The UK government must crack down on Volkswagen’s response time in the wake of the emissions scandal, a parliamentary committee has concluded in its latest report.
The Environmental Audit Committee has released a report that alleges the Competition and Markets Authority (CMA), Serious Fraud Office (SFO) and secretary of state for transport Chris Grayling have failed UK VW owners “by letting slide the opportunity to investigate VW’s behaviour and, potentially, to take legal action.”
Pressure on the government
No legal action has been taken by the UK government yet in response to the emissions scandal, which first surfaced almost a year ago, on 18 September 2015, and the committee has expressed concern over that. As the anniversary of the scandal approaches, it seems frustration is mounting.
The report states that if there were sufficient proof that VW knowingly falsified information on registration documents, legal action may be taken by both the CMA on the grounds of "unfair commercial practices and misleading actions and omissions" and the SFO for fraud.
The Department for Transport responded to the committee’s enquiry, stating “we have been sharing with them [CMA and SFO] the information that we have so that we can understand and we continue to look very hard at what legal recourse options are available”.
In a statement accompanying the report, MP Mary Creagh, who is chair of the committee, said: "There's been a worrying inertia from ministers in tackling the VW scandal and they should decide whether to take legal action. They should ask the Vehicle Certification Agency to carry out tests to see whether, without the cheat devices, VW Group cars in the UK would have failed emissions tests."
It's not the first time the government has been called to act more decisively over the emissions scandal.

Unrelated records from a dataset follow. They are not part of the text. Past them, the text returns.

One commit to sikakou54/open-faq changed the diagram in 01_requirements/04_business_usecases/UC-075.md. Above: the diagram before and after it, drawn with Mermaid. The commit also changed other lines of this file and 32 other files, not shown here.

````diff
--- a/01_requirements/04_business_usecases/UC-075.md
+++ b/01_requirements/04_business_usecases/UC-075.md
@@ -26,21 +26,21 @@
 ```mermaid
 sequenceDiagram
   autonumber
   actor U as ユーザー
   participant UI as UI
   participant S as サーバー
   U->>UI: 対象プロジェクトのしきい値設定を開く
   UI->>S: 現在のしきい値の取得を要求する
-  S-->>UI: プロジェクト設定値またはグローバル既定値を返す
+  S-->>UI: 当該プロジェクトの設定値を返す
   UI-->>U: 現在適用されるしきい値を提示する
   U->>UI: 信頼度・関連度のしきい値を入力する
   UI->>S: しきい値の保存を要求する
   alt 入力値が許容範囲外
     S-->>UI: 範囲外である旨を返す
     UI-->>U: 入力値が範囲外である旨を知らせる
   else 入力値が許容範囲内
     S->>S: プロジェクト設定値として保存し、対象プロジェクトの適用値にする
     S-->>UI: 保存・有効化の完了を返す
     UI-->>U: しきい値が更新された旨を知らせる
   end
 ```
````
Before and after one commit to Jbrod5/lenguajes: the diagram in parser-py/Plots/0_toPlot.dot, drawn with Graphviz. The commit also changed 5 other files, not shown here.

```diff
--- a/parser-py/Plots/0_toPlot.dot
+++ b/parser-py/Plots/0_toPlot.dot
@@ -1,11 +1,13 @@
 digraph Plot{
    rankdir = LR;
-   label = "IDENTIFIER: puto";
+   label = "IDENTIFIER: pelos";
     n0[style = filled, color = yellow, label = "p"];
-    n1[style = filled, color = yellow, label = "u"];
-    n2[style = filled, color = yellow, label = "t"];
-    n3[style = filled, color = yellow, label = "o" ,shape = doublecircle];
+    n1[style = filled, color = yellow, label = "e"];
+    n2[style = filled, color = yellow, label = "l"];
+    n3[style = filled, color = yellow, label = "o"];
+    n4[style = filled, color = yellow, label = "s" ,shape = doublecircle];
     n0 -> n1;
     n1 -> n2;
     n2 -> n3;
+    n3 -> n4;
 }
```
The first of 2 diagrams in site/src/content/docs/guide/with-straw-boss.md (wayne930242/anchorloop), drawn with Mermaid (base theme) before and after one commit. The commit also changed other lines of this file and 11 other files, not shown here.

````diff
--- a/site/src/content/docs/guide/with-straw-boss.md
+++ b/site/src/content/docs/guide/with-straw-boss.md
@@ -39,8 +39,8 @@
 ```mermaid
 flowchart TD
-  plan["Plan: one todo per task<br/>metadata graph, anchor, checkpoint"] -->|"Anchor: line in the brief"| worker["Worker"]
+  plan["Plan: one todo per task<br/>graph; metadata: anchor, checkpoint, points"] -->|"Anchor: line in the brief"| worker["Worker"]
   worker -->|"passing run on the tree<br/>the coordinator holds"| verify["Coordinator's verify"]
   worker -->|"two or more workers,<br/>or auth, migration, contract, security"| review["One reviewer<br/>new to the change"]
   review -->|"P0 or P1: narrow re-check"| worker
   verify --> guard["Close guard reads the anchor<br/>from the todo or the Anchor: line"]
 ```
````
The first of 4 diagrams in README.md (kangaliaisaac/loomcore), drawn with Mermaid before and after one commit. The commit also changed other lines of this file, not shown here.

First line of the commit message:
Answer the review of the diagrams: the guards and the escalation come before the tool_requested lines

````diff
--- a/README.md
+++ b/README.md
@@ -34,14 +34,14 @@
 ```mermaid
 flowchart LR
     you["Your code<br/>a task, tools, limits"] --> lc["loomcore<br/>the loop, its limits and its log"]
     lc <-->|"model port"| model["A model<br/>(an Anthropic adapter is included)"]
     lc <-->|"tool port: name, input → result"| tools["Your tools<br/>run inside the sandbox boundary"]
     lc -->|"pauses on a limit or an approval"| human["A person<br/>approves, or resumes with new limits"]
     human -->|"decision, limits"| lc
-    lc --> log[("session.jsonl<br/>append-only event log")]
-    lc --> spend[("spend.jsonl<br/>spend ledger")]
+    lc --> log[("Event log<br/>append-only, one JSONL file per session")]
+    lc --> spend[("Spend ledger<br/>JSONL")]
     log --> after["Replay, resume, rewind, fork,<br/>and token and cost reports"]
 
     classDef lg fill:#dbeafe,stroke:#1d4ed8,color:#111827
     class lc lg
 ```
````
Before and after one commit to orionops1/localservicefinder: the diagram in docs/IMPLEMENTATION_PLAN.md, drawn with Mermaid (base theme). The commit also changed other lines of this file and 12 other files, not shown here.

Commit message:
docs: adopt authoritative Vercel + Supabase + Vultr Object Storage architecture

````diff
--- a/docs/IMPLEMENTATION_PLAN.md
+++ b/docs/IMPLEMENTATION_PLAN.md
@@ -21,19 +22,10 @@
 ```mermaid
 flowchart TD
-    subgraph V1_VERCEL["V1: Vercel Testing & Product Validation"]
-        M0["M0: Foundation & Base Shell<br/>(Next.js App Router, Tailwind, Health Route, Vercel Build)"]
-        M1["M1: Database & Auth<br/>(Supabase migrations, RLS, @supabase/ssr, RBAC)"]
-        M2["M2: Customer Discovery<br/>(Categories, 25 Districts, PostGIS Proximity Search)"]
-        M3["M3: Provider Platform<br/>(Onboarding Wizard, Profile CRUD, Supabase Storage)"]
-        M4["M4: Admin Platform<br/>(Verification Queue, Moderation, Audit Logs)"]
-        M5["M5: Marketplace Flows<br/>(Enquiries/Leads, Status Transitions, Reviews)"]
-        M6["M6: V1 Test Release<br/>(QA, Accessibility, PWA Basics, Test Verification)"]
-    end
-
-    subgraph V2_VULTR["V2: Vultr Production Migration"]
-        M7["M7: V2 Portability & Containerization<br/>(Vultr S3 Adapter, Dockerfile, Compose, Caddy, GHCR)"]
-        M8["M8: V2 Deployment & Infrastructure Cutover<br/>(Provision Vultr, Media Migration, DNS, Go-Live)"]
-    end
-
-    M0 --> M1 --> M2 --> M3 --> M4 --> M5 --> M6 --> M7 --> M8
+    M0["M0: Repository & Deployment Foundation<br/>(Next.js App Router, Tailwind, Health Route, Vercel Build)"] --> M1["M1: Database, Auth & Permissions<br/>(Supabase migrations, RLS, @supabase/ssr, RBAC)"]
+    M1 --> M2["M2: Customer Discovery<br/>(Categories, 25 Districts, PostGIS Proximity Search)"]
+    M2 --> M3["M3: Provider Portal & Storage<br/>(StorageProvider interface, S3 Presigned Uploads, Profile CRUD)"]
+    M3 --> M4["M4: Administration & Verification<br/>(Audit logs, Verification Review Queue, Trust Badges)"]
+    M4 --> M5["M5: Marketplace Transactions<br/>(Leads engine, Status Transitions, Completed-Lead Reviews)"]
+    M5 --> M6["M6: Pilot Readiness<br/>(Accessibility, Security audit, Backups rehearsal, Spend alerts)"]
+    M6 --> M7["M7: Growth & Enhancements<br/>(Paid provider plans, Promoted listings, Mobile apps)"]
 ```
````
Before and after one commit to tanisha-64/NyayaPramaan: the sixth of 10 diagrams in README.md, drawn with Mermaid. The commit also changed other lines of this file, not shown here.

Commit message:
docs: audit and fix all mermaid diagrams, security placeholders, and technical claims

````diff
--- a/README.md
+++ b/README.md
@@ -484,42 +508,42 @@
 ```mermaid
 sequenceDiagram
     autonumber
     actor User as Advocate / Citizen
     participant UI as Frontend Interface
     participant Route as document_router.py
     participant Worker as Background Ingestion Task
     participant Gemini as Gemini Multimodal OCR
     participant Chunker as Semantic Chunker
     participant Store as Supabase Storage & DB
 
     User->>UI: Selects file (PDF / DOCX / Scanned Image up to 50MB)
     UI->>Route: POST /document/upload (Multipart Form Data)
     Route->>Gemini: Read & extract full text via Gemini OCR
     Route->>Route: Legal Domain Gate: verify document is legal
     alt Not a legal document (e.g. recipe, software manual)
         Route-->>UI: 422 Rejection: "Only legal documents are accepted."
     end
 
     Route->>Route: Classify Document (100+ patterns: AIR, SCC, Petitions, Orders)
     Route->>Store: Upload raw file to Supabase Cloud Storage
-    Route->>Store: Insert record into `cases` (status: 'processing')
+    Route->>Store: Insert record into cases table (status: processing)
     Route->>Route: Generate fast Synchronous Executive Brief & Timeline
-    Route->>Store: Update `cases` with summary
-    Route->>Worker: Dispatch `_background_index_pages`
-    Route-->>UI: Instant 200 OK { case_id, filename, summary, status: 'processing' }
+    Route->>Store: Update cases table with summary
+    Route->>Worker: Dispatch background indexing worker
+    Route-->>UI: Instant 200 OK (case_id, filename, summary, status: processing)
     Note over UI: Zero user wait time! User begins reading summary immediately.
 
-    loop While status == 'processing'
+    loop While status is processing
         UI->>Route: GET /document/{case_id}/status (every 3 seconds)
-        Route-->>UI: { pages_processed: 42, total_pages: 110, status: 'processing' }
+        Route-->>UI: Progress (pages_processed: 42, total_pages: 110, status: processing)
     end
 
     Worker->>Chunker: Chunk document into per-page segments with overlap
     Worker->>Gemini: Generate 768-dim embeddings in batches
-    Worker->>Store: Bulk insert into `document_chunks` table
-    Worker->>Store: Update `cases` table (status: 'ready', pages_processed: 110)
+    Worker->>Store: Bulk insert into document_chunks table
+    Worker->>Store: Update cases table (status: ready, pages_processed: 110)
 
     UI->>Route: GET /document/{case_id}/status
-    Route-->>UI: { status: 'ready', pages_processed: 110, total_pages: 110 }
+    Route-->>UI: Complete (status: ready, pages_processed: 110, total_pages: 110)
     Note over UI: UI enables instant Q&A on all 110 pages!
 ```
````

The Transport Select Committee has previously urged the government to prosecute VW.
Pressure on VW
The report also targeted Volkswagen’s tardiness in recalling affected cars. The committee’s report stated: “We find it deeply disappointing that VW continues to lag behind the department’s preferred timescale for recalling vehicles that contain emissions test cheat devices.”
The report addresses the delays it refers to, claiming that earlier this year VW told the secretary of state it “did not expect the delays to affect the overall timescales for carrying out the technical changes”.
Last month, Volkswagen confirmed that the fix for the affected 1.2-litre diesel engine found in the VW Polo, Seat Ibiza and Skoda Fabia had been approved by the German authorities and that remedial work would begin. Recalls are steadily starting, although the committee expects quicker progress.